New method for tracing metal pollution back to its sources

Nov 20, 2008
Air quality tested in Sao Paulo, Brazil.
Air quality tested in Sao Paulo, Brazil.

A new way of pinpointing where zinc pollution in the atmosphere comes from could improve pollution monitoring and regulation, says research out this week in the journal Analytical Chemistry.

Imperial College London researchers say their work is a major breakthrough as current methods for analysing zinc pollution only measure pollution in the atmosphere; they do not trace it back to its source.

Researchers say their method will provide a new tool for policy makers and modellers. A better understanding of zinc pollution sources could inform and improve national and international pollution strategies.

At low levels, zinc is an essential mineral used by plants and animals.

But at higher levels, zinc pollution is suspected of causing cardiovascular, reproductive, immune, and respiratory problems.

Researchers trialled their method on atmospheric samples collected in Sao Paulo, Brazil. They worked in conjunction with researchers from the University of Sao Paulo who wanted to find out where zinc pollution comes from.

The analysis of air samples suggested that a major source of zinc in the city's atmosphere comes from cars and not from manufacturers as previously thought.

Scientists traced zinc pollution to car exhaust fumes and metal friction when cars brake, releasing zinc into the atmosphere. The study's co-author, Dr Dominik Weiss, from Imperial's Department of Earth Science and Engineering, says:

"We need to know where these sources of pollution are coming from because exposure to zinc pollution over a long period of time is a significant concern for the health of residents in big cities such as Sao Paulo or London."

The new method analyses zinc isotopes, which vary according to the pollution source. For instance, zinc isotopes in car exhaust are different from zinc isotopes coming out of industrial smoke stacks. The identity of these isotopes provides the clues to trace zinc pollution back to its source.

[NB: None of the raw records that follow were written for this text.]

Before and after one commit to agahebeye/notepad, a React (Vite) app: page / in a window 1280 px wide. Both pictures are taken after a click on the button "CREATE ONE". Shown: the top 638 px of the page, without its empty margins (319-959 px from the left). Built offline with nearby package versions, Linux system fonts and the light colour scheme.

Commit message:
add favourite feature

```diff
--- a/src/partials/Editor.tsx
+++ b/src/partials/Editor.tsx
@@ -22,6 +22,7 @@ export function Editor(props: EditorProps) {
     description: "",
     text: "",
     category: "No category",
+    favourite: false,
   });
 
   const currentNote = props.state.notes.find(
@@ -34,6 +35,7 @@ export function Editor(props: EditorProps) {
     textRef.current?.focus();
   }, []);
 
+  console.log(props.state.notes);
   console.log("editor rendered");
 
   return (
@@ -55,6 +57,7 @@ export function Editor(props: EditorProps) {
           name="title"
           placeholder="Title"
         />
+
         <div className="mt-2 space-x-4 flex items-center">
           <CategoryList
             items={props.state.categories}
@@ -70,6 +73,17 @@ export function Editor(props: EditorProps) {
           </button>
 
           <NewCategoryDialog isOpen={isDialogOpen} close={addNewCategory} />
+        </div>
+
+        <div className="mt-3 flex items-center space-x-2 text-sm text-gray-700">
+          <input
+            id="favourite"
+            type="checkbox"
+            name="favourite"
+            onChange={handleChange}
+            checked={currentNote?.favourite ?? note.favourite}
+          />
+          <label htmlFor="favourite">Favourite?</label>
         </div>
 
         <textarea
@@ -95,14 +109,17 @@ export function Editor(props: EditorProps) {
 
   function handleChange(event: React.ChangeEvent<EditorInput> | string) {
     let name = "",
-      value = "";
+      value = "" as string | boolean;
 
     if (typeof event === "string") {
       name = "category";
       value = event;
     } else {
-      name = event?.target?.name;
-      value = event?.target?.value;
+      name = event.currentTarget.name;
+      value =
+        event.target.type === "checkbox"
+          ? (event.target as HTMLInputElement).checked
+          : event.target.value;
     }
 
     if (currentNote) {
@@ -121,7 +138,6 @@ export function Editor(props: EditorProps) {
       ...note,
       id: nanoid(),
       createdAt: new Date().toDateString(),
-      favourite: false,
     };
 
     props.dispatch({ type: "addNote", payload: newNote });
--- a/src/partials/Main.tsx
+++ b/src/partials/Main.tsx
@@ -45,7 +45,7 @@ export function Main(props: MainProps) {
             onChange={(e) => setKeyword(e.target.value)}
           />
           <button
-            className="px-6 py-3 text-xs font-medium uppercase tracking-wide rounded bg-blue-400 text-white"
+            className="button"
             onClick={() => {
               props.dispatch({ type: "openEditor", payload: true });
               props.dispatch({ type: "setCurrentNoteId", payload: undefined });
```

Dr Weiss says this technique for analysing isotopes could also be applied to tracing the sources of other metals such as cadmium, copper and thallium. He adds:

"Trace metals have a nasty way of bio-accumulating. They build up through the food chain with toxic consequences. Our new method could help policy makers find some more accurate answers about the true sources of metal pollution."

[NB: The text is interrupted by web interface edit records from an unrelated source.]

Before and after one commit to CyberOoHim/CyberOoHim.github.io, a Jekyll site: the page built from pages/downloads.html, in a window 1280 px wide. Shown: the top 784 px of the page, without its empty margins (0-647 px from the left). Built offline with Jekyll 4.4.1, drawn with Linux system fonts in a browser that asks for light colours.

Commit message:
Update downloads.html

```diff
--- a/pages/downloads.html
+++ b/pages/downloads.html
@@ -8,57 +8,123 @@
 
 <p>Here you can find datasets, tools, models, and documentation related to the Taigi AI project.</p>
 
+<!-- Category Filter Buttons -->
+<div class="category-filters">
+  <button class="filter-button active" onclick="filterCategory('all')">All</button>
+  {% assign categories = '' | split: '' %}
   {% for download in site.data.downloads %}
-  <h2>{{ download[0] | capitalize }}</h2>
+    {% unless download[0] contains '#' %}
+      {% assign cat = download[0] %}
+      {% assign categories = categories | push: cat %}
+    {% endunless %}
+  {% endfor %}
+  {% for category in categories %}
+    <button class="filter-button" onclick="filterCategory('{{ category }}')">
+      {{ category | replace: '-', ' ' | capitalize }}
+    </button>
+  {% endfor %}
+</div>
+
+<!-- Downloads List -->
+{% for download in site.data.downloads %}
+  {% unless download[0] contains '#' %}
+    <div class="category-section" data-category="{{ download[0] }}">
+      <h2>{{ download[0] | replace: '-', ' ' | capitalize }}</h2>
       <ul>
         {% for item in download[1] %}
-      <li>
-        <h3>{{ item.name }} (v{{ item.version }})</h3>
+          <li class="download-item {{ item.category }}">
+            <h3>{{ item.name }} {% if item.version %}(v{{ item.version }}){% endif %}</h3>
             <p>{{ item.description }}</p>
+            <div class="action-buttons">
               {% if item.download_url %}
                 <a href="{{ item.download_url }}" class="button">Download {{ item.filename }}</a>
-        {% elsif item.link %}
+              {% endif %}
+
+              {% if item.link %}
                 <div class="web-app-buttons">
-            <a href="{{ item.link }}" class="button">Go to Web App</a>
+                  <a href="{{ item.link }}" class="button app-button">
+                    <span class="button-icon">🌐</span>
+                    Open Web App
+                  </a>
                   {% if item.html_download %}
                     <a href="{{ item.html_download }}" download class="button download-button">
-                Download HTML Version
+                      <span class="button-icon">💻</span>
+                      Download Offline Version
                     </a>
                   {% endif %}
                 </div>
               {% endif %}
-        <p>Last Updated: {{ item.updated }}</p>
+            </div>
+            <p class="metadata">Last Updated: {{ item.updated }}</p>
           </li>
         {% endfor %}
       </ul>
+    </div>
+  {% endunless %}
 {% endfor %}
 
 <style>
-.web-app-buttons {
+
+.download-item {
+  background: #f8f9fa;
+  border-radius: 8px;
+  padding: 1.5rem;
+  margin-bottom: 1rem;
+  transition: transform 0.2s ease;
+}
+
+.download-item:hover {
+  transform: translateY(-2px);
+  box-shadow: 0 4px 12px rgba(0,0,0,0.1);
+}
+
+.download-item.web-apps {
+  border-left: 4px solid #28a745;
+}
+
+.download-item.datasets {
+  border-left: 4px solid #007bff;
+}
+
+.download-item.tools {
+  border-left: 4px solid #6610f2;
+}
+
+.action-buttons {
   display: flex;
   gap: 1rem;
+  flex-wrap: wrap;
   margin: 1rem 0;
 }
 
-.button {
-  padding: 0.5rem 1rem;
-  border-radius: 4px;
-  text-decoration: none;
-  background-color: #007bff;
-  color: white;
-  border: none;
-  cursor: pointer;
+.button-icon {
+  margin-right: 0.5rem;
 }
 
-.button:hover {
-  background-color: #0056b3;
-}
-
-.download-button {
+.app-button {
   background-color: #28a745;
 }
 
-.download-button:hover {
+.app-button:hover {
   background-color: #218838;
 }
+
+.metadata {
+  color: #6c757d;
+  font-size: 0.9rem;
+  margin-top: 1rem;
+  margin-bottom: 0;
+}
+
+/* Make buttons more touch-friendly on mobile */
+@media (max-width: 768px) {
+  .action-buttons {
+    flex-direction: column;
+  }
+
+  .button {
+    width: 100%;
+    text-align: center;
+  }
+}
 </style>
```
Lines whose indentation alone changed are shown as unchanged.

Citation: "Accurate and precise zinc isotope ratio measurements in urban aerosols", Analytical Chemistry, Tuesday 18 November 2008 (Print publication) Link to paper: pubs.acs.org/acs/journals/toc.page?incoden=ancham&indecade=0&involume=0&inissue=0

Source: Imperial College London

Explore further: Microfabricated device allows evaluation of the efficacy, toxicity of pro-drugs

Related Stories

In nature, proteins sweep up nanoparticles

Jun 15, 2007

Here’s a pollution-control tip from nature: Deep inside a flooded mine in Wisconsin, scientists from several institutions including the U.S. Department of Energy’s Lawrence Berkeley National Laboratory have discovered ...

Recommended for you

Genetic switch detects TNT

7 hours ago

Cleaning-up post-war explosive chemicals could get cheaper and easier, using a new genetic 'switch' device, being developed by scientists at the University of Exeter to detect damaging contaminants, such ...

Why Matisse's bright yellow pigments fade to beige

8 hours ago

An international team of scientists led by Jennifer Mass, Winterthur Museum's senior scientist and an affiliated University of Delaware faculty member, has announced new findings on why a bright yellow pigment ...

Research could help point the finger at drug dealers

Jun 30, 2015

An innovative technology pioneered by Sheffield Hallam University academics can detect the presence of a range of illegal and designer drugs from a single fingerprint, which could be a valuable new tool in bringing drug dealers ...

User comments : 0

Please sign in to add a comment. Registration is free, and takes less than a minute. Read more

Click here to reset your password.
Sign in to get notified via email when new comments are made.